Mon, Mar 30, 7:30 pm – 6:00 call
1. Listen now
Apr 2, 7:30 pm – 6:30 call
Washing of feet: Mandatum Novum – Berthier (W812)
Ubi caritas – Duruflé (58)
Ave Verum – Byrd (36 or NCA8)
Apr 3, 3:00 pm -1:30 call
Timor et Tremor – Poulenc (189.1)
The Reproaches – Victoria
Ecce Quomodo Moritur – Handl
Apr 4, 8:00 pm -6:30 call
Ye Choirs of New Jerusalem – Stanford
Hallelujah Chorus (Messiah) – Handel
Psalm 118 from the Audubon Park Psalter
2. Listen now
(Live recording from 10am Easter Mass in 2014 at Holy Redeemer Catholic Church)
Haec est dies – Gallus
Hallelujah Chorus (Messiah) – Handel
One of the items I’ve started doing for the Cathedral is including information about music in the bulletin every week. As these notes also reflect my thoughts and vision of church music, I thought I’d start posting them on my website for a larger audience than those that show up in the pews here in Baltimore. These are the notes for the bulletin for the first Sunday of Lent when we will begin using the Mass of Charity and Love by Steve Warner.
Music should be considered a normal and ordinary part of the Church’s liturgical life. However, the use of music in the Liturgy is always governed by the principle of progressive solemnity.
Progressive solemnity includes not only the nature and style of the music, but how many and which parts of the rite are to be sung. … Musical selections and the use of additional instruments reflect the season of the liturgical year or feast that is being celebrated. (Sing to the Lord, #110 & 112)
It has been my experience that in many parishes, music for Mass looks the same week after week. Sure, the hymns may change every week, but in most places, you would have to listen to the prayers of Mass rather than the music to know what time of the church year is being celebrated. I’ve lost track of how many celebrations I’ve attended where the music just seemed to be a selection of the organist or choir director’s favorite hymns with the same Eucharistic acclamations that have been used for years.
In celebrating the liturgy singing is not to be regarded as an embellishment superimposed on prayer; rather, it wells up from the depths of a soul intent on prayer and the praise of God and reveals in a full and complete way the community nature of Christian worship. (General Instruction of the Liturgy of the Hours, #270)

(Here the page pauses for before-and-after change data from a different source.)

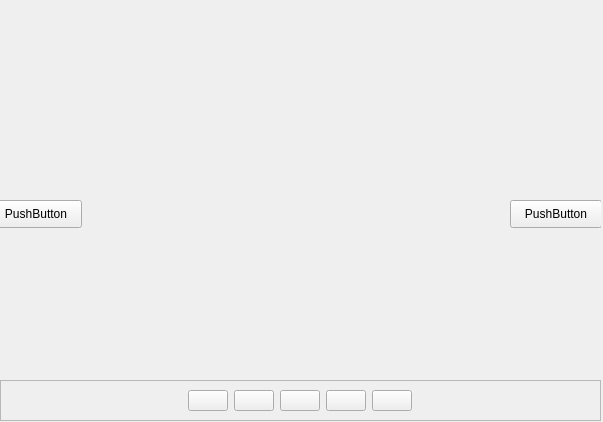
Qt form home/Carousel.ui (jingjing1989/YouYoQt) before a commit.
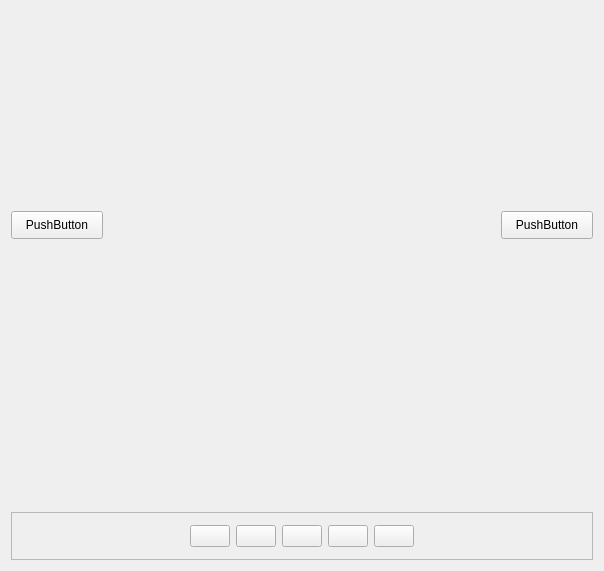
The same form after that commit.

```diff
--- a/home/Carousel.ui
+++ b/home/Carousel.ui
@@ -6,101 +6,16 @@
    <rect>
     <x>0</x>
     <y>0</y>
-    <width>603</width>
-    <height>422</height>
+    <width>604</width>
+    <height>571</height>
    </rect>
   </property>
   <property name="windowTitle">
    <string>Form</string>
   </property>
-  <widget class="QFrame" name="frame">
-   <property name="geometry">
-    <rect>
-     <x>0</x>
-     <y>380</y>
-     <width>601</width>
-     <height>41</height>
-    </rect>
-   </property>
-   <property name="frameShape">
-    <enum>QFrame::StyledPanel</enum>
-   </property>
-   <property name="frameShadow">
-    <enum>QFrame::Raised</enum>
-   </property>
-   <layout class="QHBoxLayout" name="horizontalLayout">
+  <layout class="QVBoxLayout" name="verticalLayout">
     <item>
-     <spacer name="horizontalSpacer">
-      <property name="orientation">
-       <enum>Qt::Horizontal</enum>
-      </property>
-      <property name="sizeHint" stdset="0">
-       <size>
-        <width>187</width>
-        <height>20</height>
-       </size>
-      </property>
-     </spacer>
-    </item>
-    <item>
-     <widget class="QPushButton" name="pushButtonFirst">
-      <property name="text">
-       <string/>
-      </property>
-     </widget>
-    </item>
-    <item>
-     <widget class="QPushButton" name="pushButtonSecond">
-      <property name="text">
-       <string/>
-      </property>
-     </widget>
-    </item>
-    <item>
-     <widget class="QPushButton" name="pushButtonThird">
-      <property name="text">
-       <string/>
-      </property>
-     </widget>
-    </item>
-    <item>
-     <widget class="QPushButton" name="pushButtonForth">
-      <property name="text">
-       <string/>
-      </property>
-     </widget>
-    </item>
-    <item>
-     <widget class="QPushButton" name="pushButtonFifth">
-      <property name="text">
-       <string/>
-      </property>
-     </widget>
-    </item>
-    <item>
-     <spacer name="horizontalSpacer_2">
-      <property name="orientation">
-       <enum>Qt::Horizontal</enum>
-      </property>
-      <property name="sizeHint" stdset="0">
-       <size>
-        <width>187</width>
-        <height>20</height>
-       </size>
-      </property>
-     </spacer>
-    </item>
-   </layout>
-  </widget>
   <widget class="QWidget" name="widget" native="true">
-   <property name="geometry">
-    <rect>
-     <x>-10</x>
-     <y>0</y>
-     <width>611</width>
-     <height>381</height>
-    </rect>
-   </property>
    <widget class="QLabel" name="labelFIrst">
     <property name="geometry">
      <rect>
@@ -182,7 +97,7 @@
    <widget class="QPushButton" name="pushButtonNext">
     <property name="geometry">
      <rect>
-      <x>520</x>
+        <x>490</x>
       <y>200</y>
       <width>92</width>
       <height>28</height>
@@ -193,6 +108,87 @@
     </property>
    </widget>
   </widget>
+   </item>
+   <item>
+    <widget class="QFrame" name="frame">
+     <property name="maximumSize">
+      <size>
+       <width>16777215</width>
+       <height>48</height>
+      </size>
+     </property>
+     <property name="frameShape">
+      <enum>QFrame::StyledPanel</enum>
+     </property>
+     <property name="frameShadow">
+      <enum>QFrame::Raised</enum>
+     </property>
+     <layout class="QHBoxLayout" name="horizontalLayout">
+      <item>
+       <spacer name="horizontalSpacer">
+        <property name="orientation">
+         <enum>Qt::Horizontal</enum>
+        </property>
+        <property name="sizeHint" stdset="0">
+         <size>
+          <width>187</width>
+          <height>20</height>
+         </size>
+        </property>
+       </spacer>
+      </item>
+      <item>
+       <widget class="QPushButton" name="pushButtonFirst">
+        <property name="text">
+         <string/>
+        </property>
+       </widget>
+      </item>
+      <item>
+       <widget class="QPushButton" name="pushButtonSecond">
+        <property name="text">
+         <string/>
+        </property>
+       </widget>
+      </item>
+      <item>
+       <widget class="QPushButton" name="pushButtonThird">
+        <property name="text">
+         <string/>
+        </property>
+       </widget>
+      </item>
+      <item>
+       <widget class="QPushButton" name="pushButtonForth">
+        <property name="text">
+         <string/>
+        </property>
+       </widget>
+      </item>
+      <item>
+       <widget class="QPushButton" name="pushButtonFifth">
+        <property name="text">
+         <string/>
+        </property>
+       </widget>
+      </item>
+      <item>
+       <spacer name="horizontalSpacer_2">
+        <property name="orientation">
+         <enum>Qt::Horizontal</enum>
+        </property>
+        <property name="sizeHint" stdset="0">
+         <size>
+          <width>187</width>
+          <height>20</height>
+         </size>
+        </property>
+       </spacer>
+      </item>
+     </layout>
+    </widget>
+   </item>
+  </layout>
  </widget>
  <resources/>
  <connections/>
```
Lines whose indentation alone changed are shown as unchanged.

Music is a means of prayer that should help us celebrate the liturgy and mark the season. Everyone clearly recognizes that singing Christmas carols is best done at the Christmastime. Likewise, there are hymns that are most appropriate in Lent or Easter. As we begin this season of Lent, we will also change the music for the Eucharistic Acclamations. The new setting I have chosen is a simpler setting, based upon a familiar tune, but chant like and requiring only simple accompaniment (if any). This will enable the music we sing to take on a more humble penitential spirit that reflects the nature of the Lenten season. We will change again at Easter to mark the joy of the resurrection. In this way, our music is integrated into the celebration and the season.
Wishing you a happy Lent,